═══ DATA SECTION

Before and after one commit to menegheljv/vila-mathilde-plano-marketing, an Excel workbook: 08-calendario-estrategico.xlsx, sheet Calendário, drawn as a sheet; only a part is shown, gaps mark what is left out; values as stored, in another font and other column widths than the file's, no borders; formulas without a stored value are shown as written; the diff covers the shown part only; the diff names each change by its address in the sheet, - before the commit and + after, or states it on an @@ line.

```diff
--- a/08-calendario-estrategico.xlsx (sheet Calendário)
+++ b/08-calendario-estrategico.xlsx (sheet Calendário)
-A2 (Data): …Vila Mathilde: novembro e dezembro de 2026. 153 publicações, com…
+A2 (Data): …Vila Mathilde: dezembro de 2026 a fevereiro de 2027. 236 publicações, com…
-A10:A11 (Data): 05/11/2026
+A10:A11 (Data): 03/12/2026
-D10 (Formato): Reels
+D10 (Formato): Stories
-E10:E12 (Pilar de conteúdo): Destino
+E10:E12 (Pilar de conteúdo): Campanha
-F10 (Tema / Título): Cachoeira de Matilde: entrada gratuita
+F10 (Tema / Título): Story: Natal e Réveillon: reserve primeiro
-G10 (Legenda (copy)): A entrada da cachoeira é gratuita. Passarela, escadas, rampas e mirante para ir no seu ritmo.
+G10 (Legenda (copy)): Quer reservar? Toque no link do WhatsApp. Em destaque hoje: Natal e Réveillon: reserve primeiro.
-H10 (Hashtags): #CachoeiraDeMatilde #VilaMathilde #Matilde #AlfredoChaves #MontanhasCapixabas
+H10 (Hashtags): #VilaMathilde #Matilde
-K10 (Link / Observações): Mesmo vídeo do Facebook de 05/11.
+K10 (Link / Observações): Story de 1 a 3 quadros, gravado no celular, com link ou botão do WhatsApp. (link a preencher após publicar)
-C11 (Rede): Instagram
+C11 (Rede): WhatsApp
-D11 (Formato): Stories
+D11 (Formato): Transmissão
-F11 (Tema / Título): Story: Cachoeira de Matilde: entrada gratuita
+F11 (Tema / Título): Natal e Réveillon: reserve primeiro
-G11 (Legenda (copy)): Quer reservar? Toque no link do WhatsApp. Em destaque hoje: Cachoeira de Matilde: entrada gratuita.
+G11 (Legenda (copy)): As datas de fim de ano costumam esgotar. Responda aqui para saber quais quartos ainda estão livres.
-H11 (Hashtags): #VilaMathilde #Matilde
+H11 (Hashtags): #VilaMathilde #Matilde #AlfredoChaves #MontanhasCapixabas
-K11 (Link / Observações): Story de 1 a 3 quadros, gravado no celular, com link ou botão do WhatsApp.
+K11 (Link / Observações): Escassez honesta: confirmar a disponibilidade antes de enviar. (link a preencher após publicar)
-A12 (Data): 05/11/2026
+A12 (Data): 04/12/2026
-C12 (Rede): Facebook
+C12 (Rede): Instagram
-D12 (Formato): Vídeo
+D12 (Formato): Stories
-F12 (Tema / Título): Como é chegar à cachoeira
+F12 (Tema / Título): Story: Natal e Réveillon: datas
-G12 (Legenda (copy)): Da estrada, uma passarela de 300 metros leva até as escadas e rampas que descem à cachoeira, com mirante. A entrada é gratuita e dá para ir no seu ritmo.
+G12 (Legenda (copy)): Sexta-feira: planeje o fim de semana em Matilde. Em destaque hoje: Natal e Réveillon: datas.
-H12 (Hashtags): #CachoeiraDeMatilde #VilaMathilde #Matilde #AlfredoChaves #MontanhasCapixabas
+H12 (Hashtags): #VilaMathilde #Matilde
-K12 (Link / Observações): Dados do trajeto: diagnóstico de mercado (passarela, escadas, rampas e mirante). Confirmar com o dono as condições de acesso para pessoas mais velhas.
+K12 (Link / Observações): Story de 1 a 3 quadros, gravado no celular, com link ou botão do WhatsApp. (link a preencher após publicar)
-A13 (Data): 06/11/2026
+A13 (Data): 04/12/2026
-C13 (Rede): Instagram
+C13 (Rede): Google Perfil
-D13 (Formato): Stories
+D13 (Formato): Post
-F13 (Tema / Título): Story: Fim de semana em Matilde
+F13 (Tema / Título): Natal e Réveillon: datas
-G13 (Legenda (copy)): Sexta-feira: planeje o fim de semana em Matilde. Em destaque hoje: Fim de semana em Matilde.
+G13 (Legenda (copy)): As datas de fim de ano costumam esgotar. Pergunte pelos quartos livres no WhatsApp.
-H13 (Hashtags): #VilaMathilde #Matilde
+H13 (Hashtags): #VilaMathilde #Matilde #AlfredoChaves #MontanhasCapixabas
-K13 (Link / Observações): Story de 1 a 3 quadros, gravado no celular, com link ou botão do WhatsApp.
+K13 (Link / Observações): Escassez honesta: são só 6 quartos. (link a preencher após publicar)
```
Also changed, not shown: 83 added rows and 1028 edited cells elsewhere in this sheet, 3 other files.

══════

• _ASSIGNED TASK_
I'd like every record written out exactly as given.

• _ANSWER SECTION_
Before and after one commit to menegheljv/vila-mathilde-plano-marketing, an Excel workbook: 08-calendario-estrategico.xlsx, sheet Calendário, drawn as a sheet; only a part is shown, gaps mark what is left out; values as stored, in another font and other column widths than the file's, no borders; formulas without a stored value are shown as written; the diff covers the shown part only; the diff names each change by its address in the sheet, - before the commit and + after, or states it on an @@ line.

```diff
--- a/08-calendario-estrategico.xlsx (sheet Calendário)
+++ b/08-calendario-estrategico.xlsx (sheet Calendário)
-A2 (Data): …Vila Mathilde: novembro e dezembro de 2026. 153 publicações, com…
+A2 (Data): …Vila Mathilde: dezembro de 2026 a fevereiro de 2027. 236 publicações, com…
-A10:A11 (Data): 05/11/2026
+A10:A11 (Data): 03/12/2026
-D10 (Formato): Reels
+D10 (Formato): Stories
-E10:E12 (Pilar de conteúdo): Destino
+E10:E12 (Pilar de conteúdo): Campanha
-F10 (Tema / Título): Cachoeira de Matilde: entrada gratuita
+F10 (Tema / Título): Story: Natal e Réveillon: reserve primeiro
-G10 (Legenda (copy)): A entrada da cachoeira é gratuita. Passarela, escadas, rampas e mirante para ir no seu ritmo.
+G10 (Legenda (copy)): Quer reservar? Toque no link do WhatsApp. Em destaque hoje: Natal e Réveillon: reserve primeiro.
-H10 (Hashtags): #CachoeiraDeMatilde #VilaMathilde #Matilde #AlfredoChaves #MontanhasCapixabas
+H10 (Hashtags): #VilaMathilde #Matilde
-K10 (Link / Observações): Mesmo vídeo do Facebook de 05/11.
+K10 (Link / Observações): Story de 1 a 3 quadros, gravado no celular, com link ou botão do WhatsApp. (link a preencher após publicar)
-C11 (Rede): Instagram
+C11 (Rede): WhatsApp
-D11 (Formato): Stories
+D11 (Formato): Transmissão
-F11 (Tema / Título): Story: Cachoeira de Matilde: entrada gratuita
+F11 (Tema / Título): Natal e Réveillon: reserve primeiro
-G11 (Legenda (copy)): Quer reservar? Toque no link do WhatsApp. Em destaque hoje: Cachoeira de Matilde: entrada gratuita.
+G11 (Legenda (copy)): As datas de fim de ano costumam esgotar. Responda aqui para saber quais quartos ainda estão livres.
-H11 (Hashtags): #VilaMathilde #Matilde
+H11 (Hashtags): #VilaMathilde #Matilde #AlfredoChaves #MontanhasCapixabas
-K11 (Link / Observações): Story de 1 a 3 quadros, gravado no celular, com link ou botão do WhatsApp.
+K11 (Link / Observações): Escassez honesta: confirmar a disponibilidade antes de enviar. (link a preencher após publicar)
-A12 (Data): 05/11/2026
+A12 (Data): 04/12/2026
-C12 (Rede): Facebook
+C12 (Rede): Instagram
-D12 (Formato): Vídeo
+D12 (Formato): Stories
-F12 (Tema / Título): Como é chegar à cachoeira
+F12 (Tema / Título): Story: Natal e Réveillon: datas
-G12 (Legenda (copy)): Da estrada, uma passarela de 300 metros leva até as escadas e rampas que descem à cachoeira, com mirante. A entrada é gratuita e dá para ir no seu ritmo.
+G12 (Legenda (copy)): Sexta-feira: planeje o fim de semana em Matilde. Em destaque hoje: Natal e Réveillon: datas.
-H12 (Hashtags): #CachoeiraDeMatilde #VilaMathilde #Matilde #AlfredoChaves #MontanhasCapixabas
+H12 (Hashtags): #VilaMathilde #Matilde
-K12 (Link / Observações): Dados do trajeto: diagnóstico de mercado (passarela, escadas, rampas e mirante). Confirmar com o dono as condições de acesso para pessoas mais velhas.
+K12 (Link / Observações): Story de 1 a 3 quadros, gravado no celular, com link ou botão do WhatsApp. (link a preencher após publicar)
-A13 (Data): 06/11/2026
+A13 (Data): 04/12/2026
-C13 (Rede): Instagram
+C13 (Rede): Google Perfil
-D13 (Formato): Stories
+D13 (Formato): Post
-F13 (Tema / Título): Story: Fim de semana em Matilde
+F13 (Tema / Título): Natal e Réveillon: datas
-G13 (Legenda (copy)): Sexta-feira: planeje o fim de semana em Matilde. Em destaque hoje: Fim de semana em Matilde.
+G13 (Legenda (copy)): As datas de fim de ano costumam esgotar. Pergunte pelos quartos livres no WhatsApp.
-H13 (Hashtags): #VilaMathilde #Matilde
+H13 (Hashtags): #VilaMathilde #Matilde #AlfredoChaves #MontanhasCapixabas
-K13 (Link / Observações): Story de 1 a 3 quadros, gravado no celular, com link ou botão do WhatsApp.
+K13 (Link / Observações): Escassez honesta: são só 6 quartos. (link a preencher após publicar)
```
Also changed, not shown: 83 added rows and 1028 edited cells elsewhere in this sheet, 3 other files.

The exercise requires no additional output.